Exercise requirements → Search the listing below for "title". Copy each matching line.

____

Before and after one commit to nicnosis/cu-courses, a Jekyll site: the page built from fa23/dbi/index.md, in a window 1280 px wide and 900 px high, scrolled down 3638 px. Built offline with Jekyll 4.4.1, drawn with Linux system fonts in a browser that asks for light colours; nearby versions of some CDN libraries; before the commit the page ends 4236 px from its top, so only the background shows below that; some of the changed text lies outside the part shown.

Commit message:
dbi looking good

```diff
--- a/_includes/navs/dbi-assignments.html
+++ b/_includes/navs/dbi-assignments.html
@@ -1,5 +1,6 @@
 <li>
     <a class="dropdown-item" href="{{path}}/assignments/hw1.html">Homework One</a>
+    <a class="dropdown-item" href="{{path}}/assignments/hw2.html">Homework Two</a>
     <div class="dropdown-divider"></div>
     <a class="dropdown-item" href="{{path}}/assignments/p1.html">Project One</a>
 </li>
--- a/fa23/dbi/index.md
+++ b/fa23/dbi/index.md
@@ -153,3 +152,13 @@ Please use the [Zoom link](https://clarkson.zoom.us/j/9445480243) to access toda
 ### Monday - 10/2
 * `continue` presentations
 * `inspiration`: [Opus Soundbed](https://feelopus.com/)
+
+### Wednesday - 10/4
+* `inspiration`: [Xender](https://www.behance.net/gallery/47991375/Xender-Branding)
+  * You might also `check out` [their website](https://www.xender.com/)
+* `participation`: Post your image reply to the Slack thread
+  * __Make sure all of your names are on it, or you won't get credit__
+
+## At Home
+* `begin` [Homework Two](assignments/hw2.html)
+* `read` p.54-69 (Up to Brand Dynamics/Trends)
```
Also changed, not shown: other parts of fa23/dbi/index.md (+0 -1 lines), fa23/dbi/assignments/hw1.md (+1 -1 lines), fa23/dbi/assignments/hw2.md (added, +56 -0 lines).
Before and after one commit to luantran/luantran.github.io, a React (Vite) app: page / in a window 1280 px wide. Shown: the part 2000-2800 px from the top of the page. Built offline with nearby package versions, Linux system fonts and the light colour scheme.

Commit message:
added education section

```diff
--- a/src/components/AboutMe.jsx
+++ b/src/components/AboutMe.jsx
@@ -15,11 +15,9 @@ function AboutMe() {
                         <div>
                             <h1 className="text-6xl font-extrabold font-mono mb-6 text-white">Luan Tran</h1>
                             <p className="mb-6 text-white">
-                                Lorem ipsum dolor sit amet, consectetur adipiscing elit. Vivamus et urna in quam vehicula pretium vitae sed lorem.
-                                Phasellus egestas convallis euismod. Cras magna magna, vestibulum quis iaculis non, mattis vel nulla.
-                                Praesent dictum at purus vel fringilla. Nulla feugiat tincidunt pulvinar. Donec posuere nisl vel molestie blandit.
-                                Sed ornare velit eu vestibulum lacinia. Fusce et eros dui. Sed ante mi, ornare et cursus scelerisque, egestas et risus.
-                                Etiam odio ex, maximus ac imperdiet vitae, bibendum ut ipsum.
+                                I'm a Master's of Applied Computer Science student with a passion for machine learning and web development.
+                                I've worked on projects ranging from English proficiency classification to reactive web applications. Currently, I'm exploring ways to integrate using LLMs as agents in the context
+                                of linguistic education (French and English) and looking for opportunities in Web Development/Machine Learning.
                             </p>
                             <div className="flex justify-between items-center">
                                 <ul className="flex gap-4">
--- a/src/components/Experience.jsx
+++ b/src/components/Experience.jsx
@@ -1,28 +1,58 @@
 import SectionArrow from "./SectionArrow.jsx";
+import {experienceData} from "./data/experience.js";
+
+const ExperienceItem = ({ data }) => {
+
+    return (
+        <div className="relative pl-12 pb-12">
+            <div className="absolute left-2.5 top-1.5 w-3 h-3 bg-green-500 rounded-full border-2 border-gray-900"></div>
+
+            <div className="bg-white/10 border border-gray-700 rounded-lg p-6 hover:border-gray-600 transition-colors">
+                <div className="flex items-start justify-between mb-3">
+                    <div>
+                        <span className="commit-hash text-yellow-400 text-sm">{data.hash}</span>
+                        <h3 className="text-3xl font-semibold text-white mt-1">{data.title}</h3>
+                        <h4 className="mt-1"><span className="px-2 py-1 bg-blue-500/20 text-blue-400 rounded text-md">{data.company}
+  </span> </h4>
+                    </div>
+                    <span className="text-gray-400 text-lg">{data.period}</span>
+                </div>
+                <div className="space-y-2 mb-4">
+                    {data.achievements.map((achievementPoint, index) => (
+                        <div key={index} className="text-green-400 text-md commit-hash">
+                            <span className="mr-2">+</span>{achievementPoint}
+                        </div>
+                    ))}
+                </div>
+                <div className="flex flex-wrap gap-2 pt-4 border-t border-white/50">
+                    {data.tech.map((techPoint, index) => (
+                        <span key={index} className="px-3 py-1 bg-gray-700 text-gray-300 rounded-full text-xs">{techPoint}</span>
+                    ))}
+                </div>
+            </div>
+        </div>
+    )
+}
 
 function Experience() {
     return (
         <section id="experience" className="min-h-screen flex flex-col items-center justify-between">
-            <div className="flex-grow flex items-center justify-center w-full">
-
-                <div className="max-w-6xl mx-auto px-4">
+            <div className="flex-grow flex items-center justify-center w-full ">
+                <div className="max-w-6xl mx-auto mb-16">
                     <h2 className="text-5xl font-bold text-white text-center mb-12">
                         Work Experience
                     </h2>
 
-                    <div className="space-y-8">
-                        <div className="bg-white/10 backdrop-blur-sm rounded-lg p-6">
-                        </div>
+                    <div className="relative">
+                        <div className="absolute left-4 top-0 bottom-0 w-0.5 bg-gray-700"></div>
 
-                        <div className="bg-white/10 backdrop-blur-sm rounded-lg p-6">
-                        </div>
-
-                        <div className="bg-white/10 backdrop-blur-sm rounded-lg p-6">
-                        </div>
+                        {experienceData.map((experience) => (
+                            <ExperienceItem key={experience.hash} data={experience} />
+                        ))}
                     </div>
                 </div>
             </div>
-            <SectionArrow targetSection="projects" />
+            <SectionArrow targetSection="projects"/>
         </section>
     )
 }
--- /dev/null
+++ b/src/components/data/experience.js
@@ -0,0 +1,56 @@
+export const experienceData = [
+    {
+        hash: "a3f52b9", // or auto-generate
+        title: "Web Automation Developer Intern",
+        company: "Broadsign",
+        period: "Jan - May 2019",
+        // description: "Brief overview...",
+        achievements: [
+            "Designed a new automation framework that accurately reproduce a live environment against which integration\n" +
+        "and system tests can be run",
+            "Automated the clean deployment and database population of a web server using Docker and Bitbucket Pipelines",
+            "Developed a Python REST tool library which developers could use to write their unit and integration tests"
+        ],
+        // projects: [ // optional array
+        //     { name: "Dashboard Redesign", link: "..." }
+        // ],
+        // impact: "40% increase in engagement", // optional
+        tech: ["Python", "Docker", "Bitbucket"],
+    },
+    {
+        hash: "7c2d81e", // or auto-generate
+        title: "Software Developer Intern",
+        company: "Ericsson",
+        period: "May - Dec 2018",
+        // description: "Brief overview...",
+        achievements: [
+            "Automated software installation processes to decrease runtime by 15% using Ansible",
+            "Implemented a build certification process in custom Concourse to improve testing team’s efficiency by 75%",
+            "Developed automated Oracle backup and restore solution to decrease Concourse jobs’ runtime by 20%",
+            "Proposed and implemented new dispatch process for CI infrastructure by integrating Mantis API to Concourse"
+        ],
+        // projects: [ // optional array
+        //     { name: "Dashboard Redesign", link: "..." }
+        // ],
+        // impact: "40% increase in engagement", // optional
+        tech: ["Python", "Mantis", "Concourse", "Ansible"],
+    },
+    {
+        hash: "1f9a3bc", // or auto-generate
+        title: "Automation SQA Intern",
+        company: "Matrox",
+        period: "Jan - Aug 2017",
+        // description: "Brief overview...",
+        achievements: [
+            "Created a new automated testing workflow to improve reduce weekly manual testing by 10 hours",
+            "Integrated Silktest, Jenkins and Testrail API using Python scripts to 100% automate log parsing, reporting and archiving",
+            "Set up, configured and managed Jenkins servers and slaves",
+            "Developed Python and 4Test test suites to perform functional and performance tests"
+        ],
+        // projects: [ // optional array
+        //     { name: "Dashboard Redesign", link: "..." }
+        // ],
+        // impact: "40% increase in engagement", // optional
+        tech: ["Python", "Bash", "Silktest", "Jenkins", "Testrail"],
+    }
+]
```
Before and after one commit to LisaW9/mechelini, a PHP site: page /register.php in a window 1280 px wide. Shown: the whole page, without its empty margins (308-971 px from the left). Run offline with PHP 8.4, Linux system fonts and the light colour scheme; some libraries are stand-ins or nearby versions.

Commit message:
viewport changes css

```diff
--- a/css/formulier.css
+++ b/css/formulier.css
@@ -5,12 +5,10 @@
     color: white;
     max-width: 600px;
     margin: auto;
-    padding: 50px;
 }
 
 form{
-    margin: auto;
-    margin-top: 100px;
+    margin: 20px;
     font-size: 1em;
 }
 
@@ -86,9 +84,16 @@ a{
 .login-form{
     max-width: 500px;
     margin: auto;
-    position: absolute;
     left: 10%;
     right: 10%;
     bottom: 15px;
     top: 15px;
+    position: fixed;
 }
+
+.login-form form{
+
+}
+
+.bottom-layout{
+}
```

____

Solution to the problem →
+                        <h3 className="text-3xl font-semibold text-white mt-1">{data.title}</h3>
+        title: "Web Automation Developer Intern",
+        title: "Software Developer Intern",
+        title: "Automation SQA Intern",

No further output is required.